*** LISTED RECORDS Section Begins ***

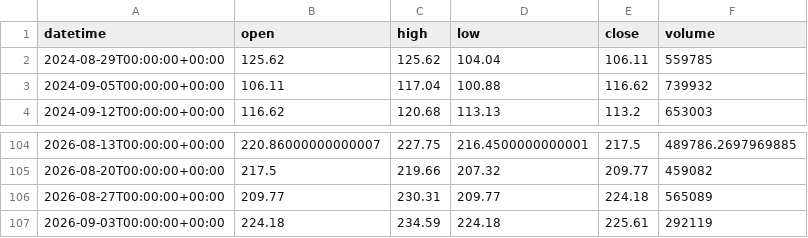
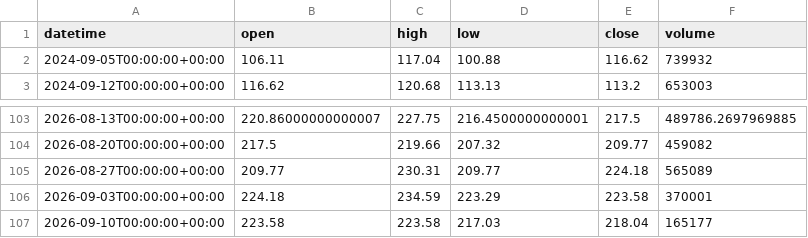
Before and after one commit to getdata-finance/nvda-1w-ohlcv-stocks-historical-data, a CSV file: NVDA_1w.csv, drawn as a sheet; only a part is shown, gaps mark what is left out.

Commit message:
Update NVDA 1w OHLCV sample

```diff
--- a/NVDA_1w.csv
+++ b/NVDA_1w.csv
@@ -1,3 +1,2 @@
 datetime,open,high,low,close,volume
-2024-08-29T00:00:00+00:00,125.62,125.62,104.04,106.11,559785
 2024-09-05T00:00:00+00:00,106.11,117.04,100.88,116.62,739932
@@ -106,2 +105,3 @@ datetime,open,high,low,close,volume
 2026-08-27T00:00:00+00:00,209.77,230.31,209.77,224.18,565089
-2026-09-03T00:00:00+00:00,224.18,234.59,224.18,225.61,292119
+2026-09-03T00:00:00+00:00,224.18,234.59,223.29,223.58,370001
+2026-09-10T00:00:00+00:00,223.58,223.58,217.03,218.04,165177
```
Also changed, not shown: 1 other file.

*** LISTED RECORDS Section Ends ***

▶ ASSIGNMENT: Make an exact copy of the data above, pictures excluded.

▶ ANSWER BOX:
Before and after one commit to getdata-finance/nvda-1w-ohlcv-stocks-historical-data, a CSV file: NVDA_1w.csv, drawn as a sheet; only a part is shown, gaps mark what is left out.

Commit message:
Update NVDA 1w OHLCV sample

```diff
--- a/NVDA_1w.csv
+++ b/NVDA_1w.csv
@@ -1,3 +1,2 @@
 datetime,open,high,low,close,volume
-2024-08-29T00:00:00+00:00,125.62,125.62,104.04,106.11,559785
 2024-09-05T00:00:00+00:00,106.11,117.04,100.88,116.62,739932
@@ -106,2 +105,3 @@ datetime,open,high,low,close,volume
 2026-08-27T00:00:00+00:00,209.77,230.31,209.77,224.18,565089
-2026-09-03T00:00:00+00:00,224.18,234.59,224.18,225.61,292119
+2026-09-03T00:00:00+00:00,224.18,234.59,223.29,223.58,370001
+2026-09-10T00:00:00+00:00,223.58,223.58,217.03,218.04,165177
```
Also changed, not shown: 1 other file.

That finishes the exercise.